• [WHAT THIS TASK INVOLVES]:
Produce one exact copy of the records, no pictures.

-- RECORDS SHOWN follows --

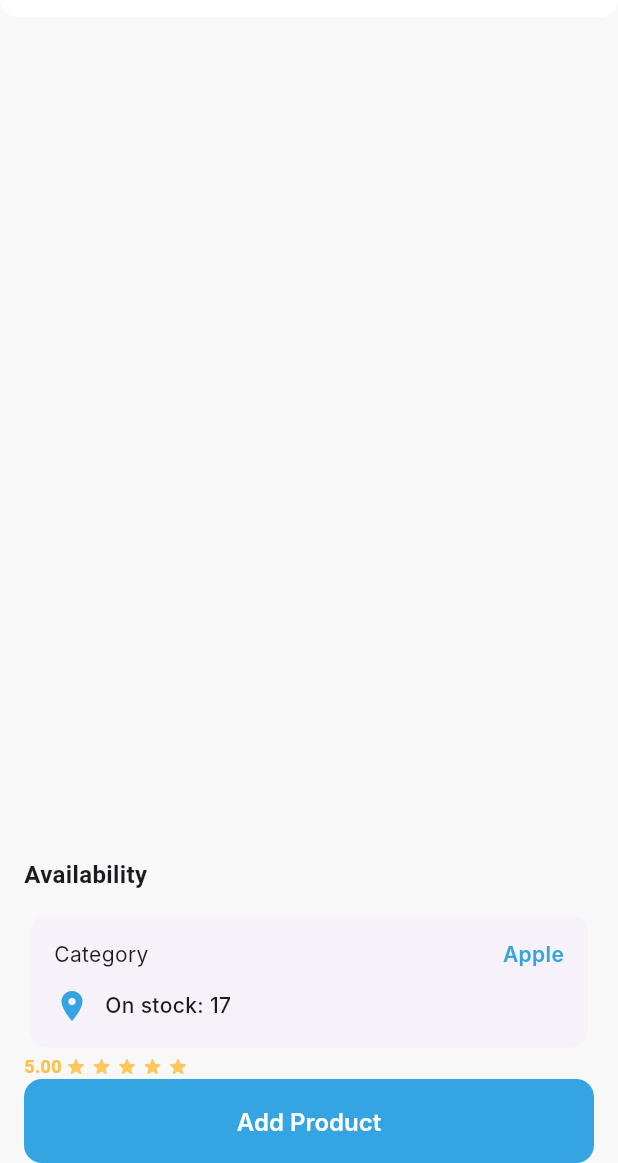
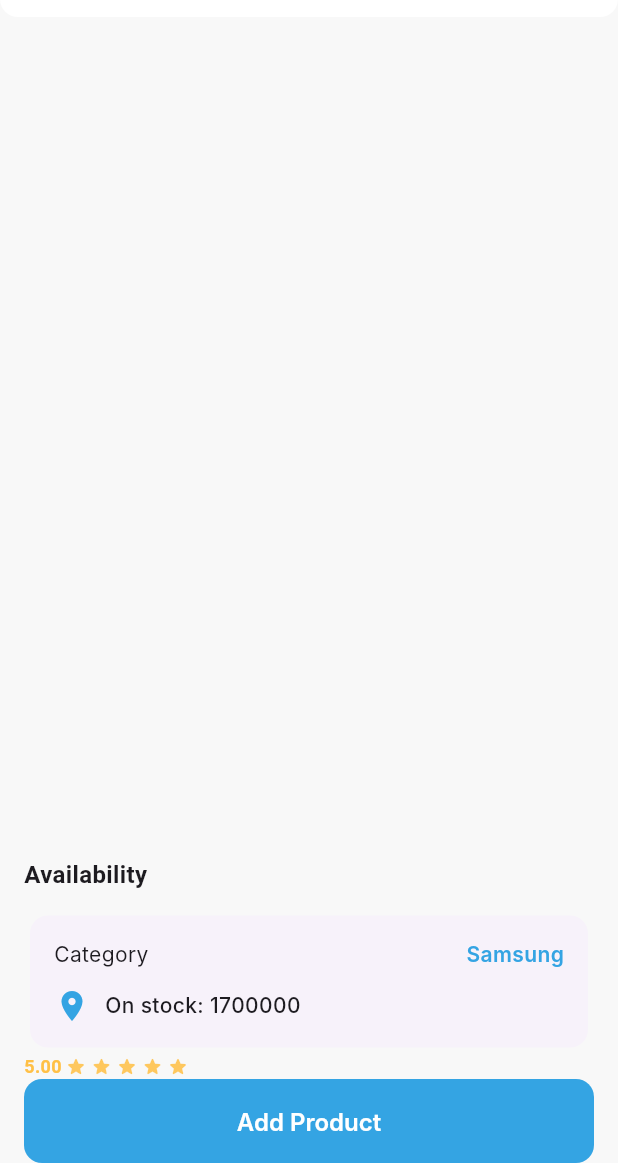
Before and after one commit to damjan-Igrowth/INT-Milan_Zezelj-Shop, a Flutter app: the screen it shows after launch, on a phone screen of 412 x 824 dp, the part 73-1236 px from its top. Run offline on Flutter 3.47's test engine with Material 3 defaults, Android fonts, the phone set to English and light mode, and no system bars; Roboto replaces fonts that are missing (Inter, Poppins).

Commit message:
Fixed PR comments

```diff
--- a/lib/models/product_model.dart
+++ b/lib/models/product_model.dart
@@ -1,4 +1,4 @@
-class TBProduct {
+class TBProductModel {
   String name;
   String company;
   String category;
@@ -7,7 +7,7 @@ class TBProduct {
   double discount;
   int onStock;
 
-  TBProduct.fromJson(Map<String, dynamic> json)
+  TBProductModel.fromJson(Map<String, dynamic> json)
       : name = json["name"],
         company = json["company"],
         category = json["company"],
@@ -17,13 +17,13 @@ class TBProduct {
         onStock = json["onStock"];
 }
 
-TBProduct product = TBProduct.fromJson({
+TBProductModel product = TBProductModel.fromJson({
   "name": "iPhone 15 Pro",
-  "company": "Apple",
+  "company": "Samsung",
   "category": "Smartphone",
   "description":
       "Lorem ipsum dolor sit amet consectetur. Ornare id ullamcorper et non. Massa in urna volutpat sed sagittis eget. Nullam sollicitudin viverra egestas ante. Vitae blandit.",
   "price": 999.0,
   "discount": 12.5,
-  "onStock": 17
+  "onStock": 1700000
 });
--- a/lib/screens/home_screen.dart
+++ b/lib/screens/home_screen.dart
@@ -55,9 +55,10 @@ class _HomeScreenState extends State<HomeScreen> {
               TBSection(
                   title: "Availability",
                   content: TBAvailabilityCard(
-                    product: product,
+                    category: product.category,
+                    onStock: product.onStock,
                   )),
-              TBRating(rating: 5),
+              const TBRating(rating: 5),
               TBButton(
                 type: TBButtonType.filled,
                 onPressed: () {
--- a/lib/widgets/availability_card_widget.dart
+++ b/lib/widgets/availability_card_widget.dart
@@ -1,11 +1,13 @@
 import 'package:flutter/material.dart';
-import 'package:tech_byte/models/product_model.dart';
+
 import 'package:tech_byte/utils/colors.dart';
 import 'package:tech_byte/utils/constants.dart';
 
 class TBAvailabilityCard extends StatelessWidget {
-  final TBProduct product;
-  const TBAvailabilityCard({super.key, required this.product});
+  final String category;
+  final int onStock;
+  const TBAvailabilityCard(
+      {super.key, required this.category, required this.onStock});
 
   @override
   Widget build(BuildContext context) {
@@ -22,15 +24,16 @@ class TBAvailabilityCard extends StatelessWidget {
               padding: EdgeInsets.only(
                   bottom: TBDimensions.card.availabilityTitlePadding),
               child: Row(
-                mainAxisAlignment: MainAxisAlignment.spaceBetween,
                 children: [
-                  const Text("Category",
+                  const Expanded(
+                    child: Text("Category",
                         style: TextStyle(
                             fontFamily: "Inter",
                             fontWeight: FontWeight.w400,
                             fontSize: 14)),
+                  ),
                   Text(
-                    product.category,
+                    category,
                     style: TextStyle(
                         color: TBColor.card.lightBlue,
                         fontFamily: "Inter",
@@ -41,7 +44,6 @@ class TBAvailabilityCard extends StatelessWidget {
               ),
             ),
             Row(
-              mainAxisAlignment: MainAxisAlignment.start,
               children: [
                 Padding(
                   padding:
@@ -51,12 +53,14 @@ class TBAvailabilityCard extends StatelessWidget {
                     color: TBColor.card.lightBlue,
                   ),
                 ),
-                Text(
-                  "On stock: ${product.onStock}",
+                Expanded(
+                  child: Text(
+                    "On stock: $onStock",
                     style: const TextStyle(
                         fontFamily: "Inter",
                         fontWeight: FontWeight.w500,
                         fontSize: 14),
+                  ),
                 )
               ],
             ),
```
Lines whose indentation alone changed are shown as unchanged.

-- RECORDS SHOWN concluded --

• [EXERCISE RESULT]:
Before and after one commit to damjan-Igrowth/INT-Milan_Zezelj-Shop, a Flutter app: the screen it shows after launch, on a phone screen of 412 x 824 dp, the part 73-1236 px from its top. Run offline on Flutter 3.47's test engine with Material 3 defaults, Android fonts, the phone set to English and light mode, and no system bars; Roboto replaces fonts that are missing (Inter, Poppins).

Commit message:
Fixed PR comments

```diff
--- a/lib/models/product_model.dart
+++ b/lib/models/product_model.dart
@@ -1,4 +1,4 @@
-class TBProduct {
+class TBProductModel {
   String name;
   String company;
   String category;
@@ -7,7 +7,7 @@ class TBProduct {
   double discount;
   int onStock;
 
-  TBProduct.fromJson(Map<String, dynamic> json)
+  TBProductModel.fromJson(Map<String, dynamic> json)
       : name = json["name"],
         company = json["company"],
         category = json["company"],
@@ -17,13 +17,13 @@ class TBProduct {
         onStock = json["onStock"];
 }
 
-TBProduct product = TBProduct.fromJson({
+TBProductModel product = TBProductModel.fromJson({
   "name": "iPhone 15 Pro",
-  "company": "Apple",
+  "company": "Samsung",
   "category": "Smartphone",
   "description":
       "Lorem ipsum dolor sit amet consectetur. Ornare id ullamcorper et non. Massa in urna volutpat sed sagittis eget. Nullam sollicitudin viverra egestas ante. Vitae blandit.",
   "price": 999.0,
   "discount": 12.5,
-  "onStock": 17
+  "onStock": 1700000
 });
--- a/lib/screens/home_screen.dart
+++ b/lib/screens/home_screen.dart
@@ -55,9 +55,10 @@ class _HomeScreenState extends State<HomeScreen> {
               TBSection(
                   title: "Availability",
                   content: TBAvailabilityCard(
-                    product: product,
+                    category: product.category,
+                    onStock: product.onStock,
                   )),
-              TBRating(rating: 5),
+              const TBRating(rating: 5),
               TBButton(
                 type: TBButtonType.filled,
                 onPressed: () {
--- a/lib/widgets/availability_card_widget.dart
+++ b/lib/widgets/availability_card_widget.dart
@@ -1,11 +1,13 @@
 import 'package:flutter/material.dart';
-import 'package:tech_byte/models/product_model.dart';
+
 import 'package:tech_byte/utils/colors.dart';
 import 'package:tech_byte/utils/constants.dart';
 
 class TBAvailabilityCard extends StatelessWidget {
-  final TBProduct product;
-  const TBAvailabilityCard({super.key, required this.product});
+  final String category;
+  final int onStock;
+  const TBAvailabilityCard(
+      {super.key, required this.category, required this.onStock});
 
   @override
   Widget build(BuildContext context) {
@@ -22,15 +24,16 @@ class TBAvailabilityCard extends StatelessWidget {
               padding: EdgeInsets.only(
                   bottom: TBDimensions.card.availabilityTitlePadding),
               child: Row(
-                mainAxisAlignment: MainAxisAlignment.spaceBetween,
                 children: [
-                  const Text("Category",
+                  const Expanded(
+                    child: Text("Category",
                         style: TextStyle(
                             fontFamily: "Inter",
                             fontWeight: FontWeight.w400,
                             fontSize: 14)),
+                  ),
                   Text(
-                    product.category,
+                    category,
                     style: TextStyle(
                         color: TBColor.card.lightBlue,
                         fontFamily: "Inter",
@@ -41,7 +44,6 @@ class TBAvailabilityCard extends StatelessWidget {
               ),
             ),
             Row(
-              mainAxisAlignment: MainAxisAlignment.start,
               children: [
                 Padding(
                   padding:
@@ -51,12 +53,14 @@ class TBAvailabilityCard extends StatelessWidget {
                     color: TBColor.card.lightBlue,
                   ),
                 ),
-                Text(
-                  "On stock: ${product.onStock}",
+                Expanded(
+                  child: Text(
+                    "On stock: $onStock",
                     style: const TextStyle(
                         fontFamily: "Inter",
                         fontWeight: FontWeight.w500,
                         fontSize: 14),
+                  ),
                 )
               ],
             ),
```
Lines whose indentation alone changed are shown as unchanged.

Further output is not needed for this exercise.